Early in my training to work in conflict resolution, I realized that most conflicts I encountered in my work were not about beliefs, emotions or personalities, but about power. That alone was a significant realization, however in writing my first book about negotiating at an uneven table, the insight blossomed further. Definitions of power were the catalyst.
The first noteworthy aspect of this is that the word power is used in a variety of disciplines generating a variety of definitions and meanings: physics, sports, math, sociology, etc. This introduces a degree of blurred meaning at the outset. Definitions of power not linked to some specific universe of thought, however, yield more interesting information.
Merriam-Webster and Oxford both provide the first meaning of power: ability to act or create an effect; the ability to do something as a faculty or quality. Essentially this is self-agency. The second meaning of power introduces contrasting information: possession of control, authority, or influence over others; the capacity or ability to direct or influence the behavior of others or the course of events. Essentially this is dominance. And here the insight explodes: the second meaning of power, when exercised by a person, can contain, compromise, even eliminate the first meaning for those being controlled. Essentially, though the first meaning is meant to be primary, it is not, since the primacy of the second meaning can result in the loss of self-agency for others.
What became clear to me is that I live in a country that primarily pursues and manifests the second meaning while giving lip-service to the first. We negotiate dominance, not self-agency. We want control, not simple creation of effects. As becomes apparent, if the coin of the realm is control and dominance, then power conflicts are about who gets to control things and who gets to dominate. Self-agency may be a lovely idea, even admired and applauded, however the real driver of our social selves in the US is dominance and control. As a result, many persons who are dominated by others believe this is the only definition of power, and feel they have no power, abdicating their self-agency.
Once you see this distinction, it becomes useful to see what definition people are using when they use the word “power”. If you keep track of this, you will quickly notice how obsessed we are about dominance power and how self-agency is rendered silent or invisible, particularly when dominant forces confine the self-agency of others. When Lord Acton made his famous quote about power, he seems to be referring to dominance power: “Power tends to corrupt, and absolute power corrupts absolutely. Great men are almost always bad men…”

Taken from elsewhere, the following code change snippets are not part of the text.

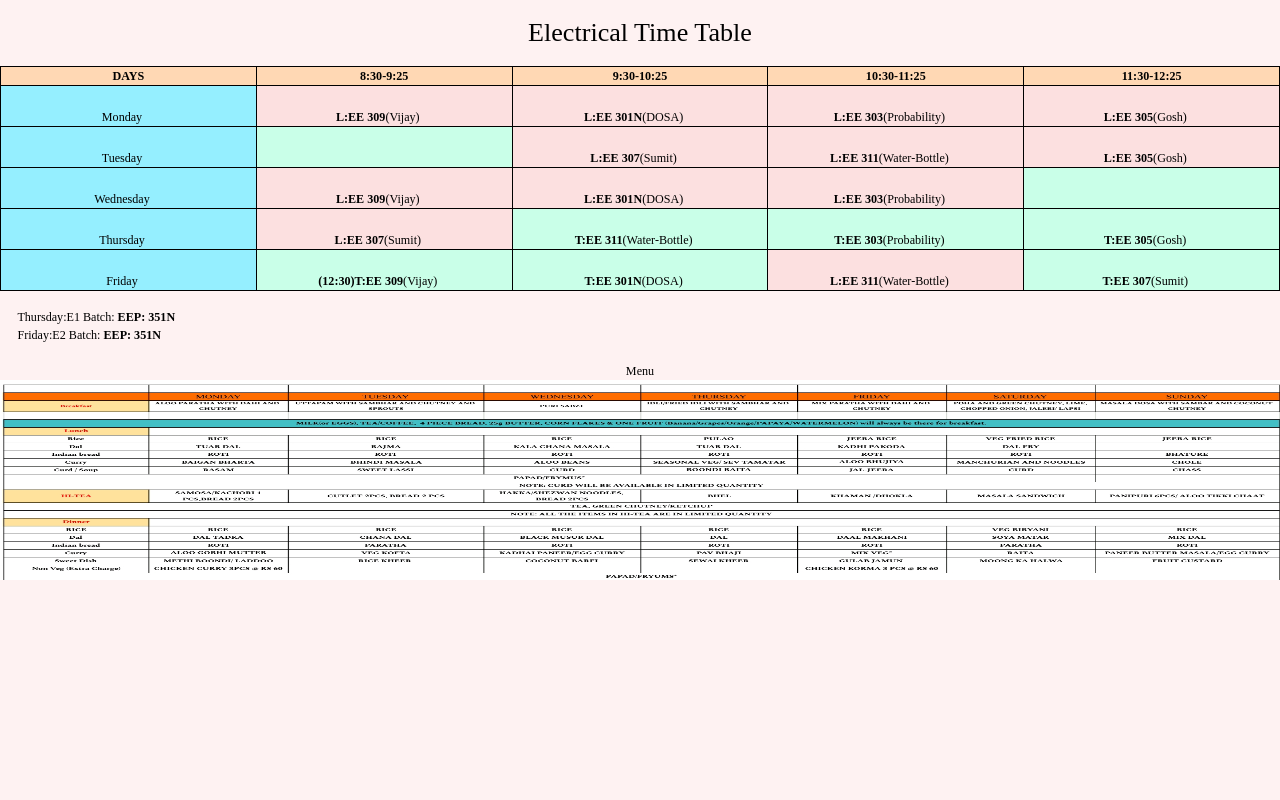
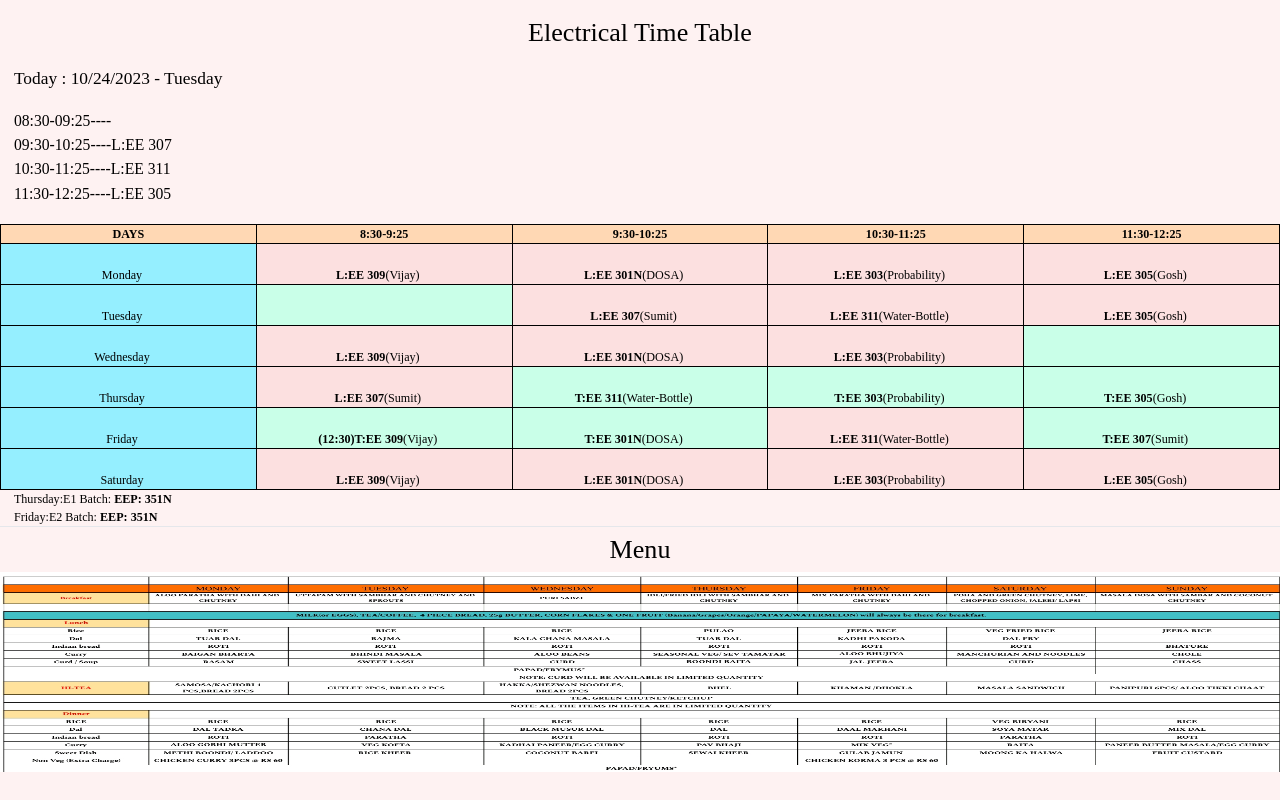
Before and after one commit to Shuffled720/2023-24-TT, a Next.js app: page / in a window 1280 px wide. Built offline with nearby package versions, Linux system fonts and the light colour scheme; a web font is replaced by a local one.

Commit message:
today-done

```diff
--- a/app/layout.js
+++ b/app/layout.js
@@ -1,7 +1,7 @@
 import './globals.css'
-import { Inter } from 'next/font/google'
 
-const inter = Inter({ subsets: ['latin'] })
+
+
 export const metadata = {
   title: 'EE Time Table',
   description: 'Electrical is very important',
@@ -11,7 +11,7 @@ export const metadata = {
 export default function RootLayout({ children }) {
   return (
     <html lang="en">
-      <body class={inter.class}>{children}</body>
+      <body >{children}</body>
     </html>
   )
 }
--- a/app/page.js
+++ b/app/page.js
@@ -2,11 +2,43 @@
 import Image from "next/image"
 import data from "../helper/data"
 export default function Home() {
+  const today = new Date().toLocaleDateString();
+  const day = new Date().toLocaleDateString('en-us', { weekday: 'long' });
+  // const day = "Monday";
+
+  // const todayData = data?.tt?.day ? data.tt.day : 'Tuesday';
+  const todayData = data.tt[day]
+
+
 
   return (
     // <div className="h-screen bg-gradient-to-r from-indigo-500 via-purple-500 to-pink-500">
     <div className="h-screen bg-red-50">
       <h1 className="text-center text-3xl py-5">Electrical Time Table</h1>
+
+      <section id="todays">
+        <div className="px-4">
+          {/* <h3 className="text-left text-xl  ">Today's TT</h3> */}
+          <h3 className="text-left text-xl"  > Today : {today} - {day}</h3>
+          {todayData ?
+            <>
+              <br />
+              < ul >
+
+                <li><p className="text-lg">08:30-09:25----{todayData ? todayData[0].title : ""}</p></li>
+                <li><p className="text-lg">09:30-10:25----{todayData ? todayData[1].title : ""}</p></li>
+                <li><p className="text-lg">10:30-11:25----{todayData ? todayData[2].title : ""}</p></li>
+                <li><p className="text-lg">11:30-12:25----{todayData ? todayData[3].title : ""}</p></li>
+              </ul>
+              <br />
+            </>
+            :
+            <></>
+          }
+        </div>
+
+      </section >
+      <section id="full-view">
         <div>
           <table className="table-fixed w-full text-center ">
             <thead>
@@ -34,13 +66,17 @@ export default function Home() {
 
             </tbody>
           </table>
-        <div className='p-5'>
+          <div className='px-4'>
             <h1>Thursday:E1 Batch: <span className='font-bold'>EEP: 351N</span></h1>
             <h1>Friday:E2 Batch: <span className='font-bold'>EEP: 351N</span></h1>
           </div>
         </div>
-      <h1 className="text-center ">Menu</h1>
-      <Image className="menu-img" src="/menu.jpg" width={500} height={500} />
+      </section>
+      <hr />
+      <section id="menu">
+        <h1 className="text-center text-3xl py-2 ">Menu</h1>
+        <Image alt="menu" className="menu-img" src="/menu.jpg" width={500} height={500} />
+      </section>
     </div >
   )
 }
--- a/helper/data.json
+++ b/helper/data.json
@@ -109,6 +109,28 @@
                 "type": "Tutorial",
                 "teacher": "(Sumit)"
             }
+        ],
+        "Saturday": [
+            {
+                "title": "L:EE 309",
+                "type": "Lecture",
+                "teacher": "(Vijay)"
+            },
+            {
+                "title": "L:EE 301N",
+                "type": "Lecture",
+                "teacher": "(DOSA)"
+            },
+            {
+                "title": "L:EE 303",
+                "type": "Lecture",
+                "teacher": "(Probability)"
+            },
+            {
+                "title": "L:EE 305",
+                "type": "Lecture",
+                "teacher": "(Gosh)"
+            }
         ]
     }
 }
```
Lines whose indentation alone changed are shown as unchanged.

Yet we as a nation are enchanted with dominance power. For those who have achieved their goal of dominance, threats to that dominance can evoke intense and frantic responses. These responses are best understood as frenetic fear. In the US, all of this frenetic fear has become enmeshed in the debate over changing our federal laws about guns. Guns are a powerful symbol of dominance power. Indeed, their symbolic function often seems to have replaced their stated function. Killing animals for entertainment and relaxation is not really a wide-spread national past-time.
Among the many responses I had to the killings in Uvalde and my deep concurrence with the impassioned plea of Steve Kerr, the coach of the Golden State Warriors before a playoff game, I returned to my reflections on power over the years. Thoughts and prayers, gun control and mental health services will not ensure we grapple with our fetishistic attachment to dominance. I don’t even think most people see it as quite disturbing or undesirable. We think it makes our country reat. We think we should dominate the world!
Community, collaboration, cooperation, caring, compassion: these fade in the shadows of the shrill insistence on dominance. Nonetheless, I choose them. I live in the space of the first and primary definition of power, and deliberately insist that my powerful self-agency is not yours to violate or damage. Dominance power, to me, seems primitive, unevolved and often destructive. I consciously lay claim to my self-agency to continue to encourage a look at power as dominance and ask the obvious question: how is this working for us?
“The most common way people give up their power is by thinking they don’t have any.”